The Biden administration has released a new renter protection blueprint — a bold initiative that protects renters, promotes rental affordability, uses an evidence-based strategy to quickly connect people to homes, and helps them access voluntary services such as substance use treatment, peer support, and employment services.
We applaud this move by the Biden administration and also realize that without federal legislation there are serious limits to what the White House can do.
During the early days of the COVID-19 pandemic, we saw how rental protections provided a necessary lifeline to families who had just lost income or members of their household due to the virus. People are still getting sick with COVID, inflation is at record highs, and the financial support and expanded tax credits millions received during the pandemic have expired.
We’re dealing with a national shortage of 7 million affordable homes for low-income renters. This severe shortage of homes is a structural feature of America’s housing system that builds upon almost a century of discriminatory housing policies and practices that exist to this day. The affordable housing crisis impacts every city, state, and community and without Congress’ intervention, the lasting effects on our educational, health care, and economic systems will be catastrophic.
The two years in edition. Two years and one week ago, the World Health Organization declared a pandemic. Today, in the U.S., there is cause for optimism. We see that daily infections, hospitalizations, and deaths all have fallen precipitously – to levels we have not seen since last summer. There are hints of a return to normalcy in our everyday lives.
Still: three red flags appear on the horizon.

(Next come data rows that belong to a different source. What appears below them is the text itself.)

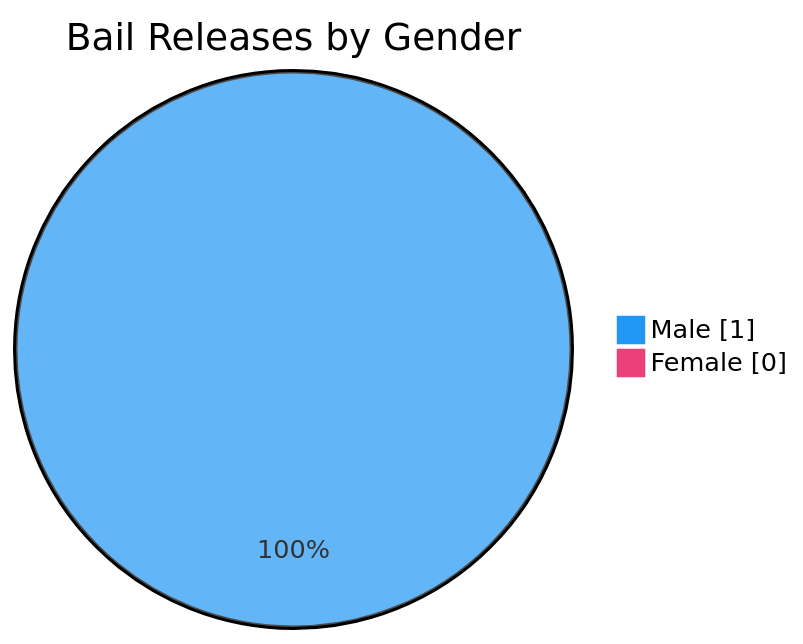
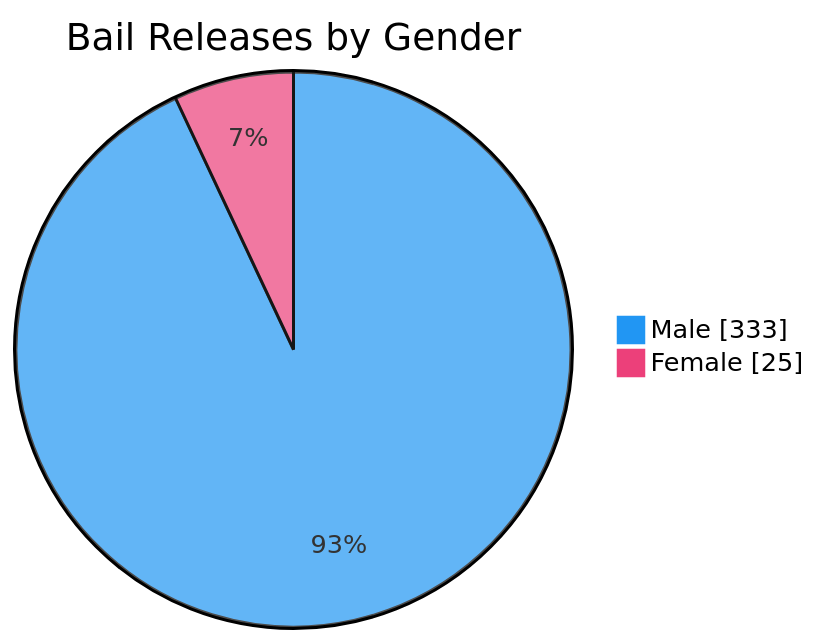
One commit to nuuuwan/lk_prisons changed the seventh of 7 diagrams in README.md. Above: the diagram before and after it, drawn with Mermaid. The commit also changed other lines of this file and 1 other file, not shown here.

````diff
--- a/README.md
+++ b/README.md
@@ -109,6 +109,6 @@
 ```mermaid
 %%{init: {'themeVariables': {'pie1': '#2196F3', 'pie2': '#EC407A'}}}%%
 pie showData title Bail Releases by Gender
-    "Male" : 1
-    "Female" : 0
+    "Male" : 333
+    "Female" : 25
 ```
````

First, the omicron variant is surging in parts of Asia and throughout Europe, where infections on a per capita basis are almost ten times the rate in the U.S. Across the European continent, 95 cases per 100,000 people are being reported. In the U.S. and Canada, that figure is 10 cases per 100,000 people. Experts say a resurgence in cases in the U.S. could be imminent – or it could happen in the summer or fall. The early detection system of wastewater surveillance is raising flags, with more than one-third of sites seeing increases.
Second, despite all we have learned, all we have experienced, the U.S. is woefully unprepared for the next pandemic – or a worsening of the current one. The Biden Administration has – often and aggressively – warned Congress that the federal government is running out of money for vaccines, testing, and treatment. The White House Tuesday warned in a letter to Congress that the country risks being “blindsided” by future coronavirus variants.
Congress failed to include additional COVID-19 relief in its latest appropriations bill; prospects for passage of a stand-alone measure appear uncertain. “We need to have this money,” Jeffrey D. Zients, President Biden’s outgoing coronavirus response coordinator, toldthe New York Times this week. “This is not nice to have; this is need to have.”
The third red flag? Even as the country struggles to emerge from the pandemic’s long shadow, Americans are suffering from crippling costs. Gas and heating prices are soaring. Rents are skyrocketing. Groceries seem more expensive than ever. Inflation threatens a year of strong recovery, record-breaking economic growth.
But Congress dawdles.
What we need is for Congress to act quickly to pass economic legislation that helps families and workers manage high costs now and advances an economy where everyone can share in the nation’s prosperity.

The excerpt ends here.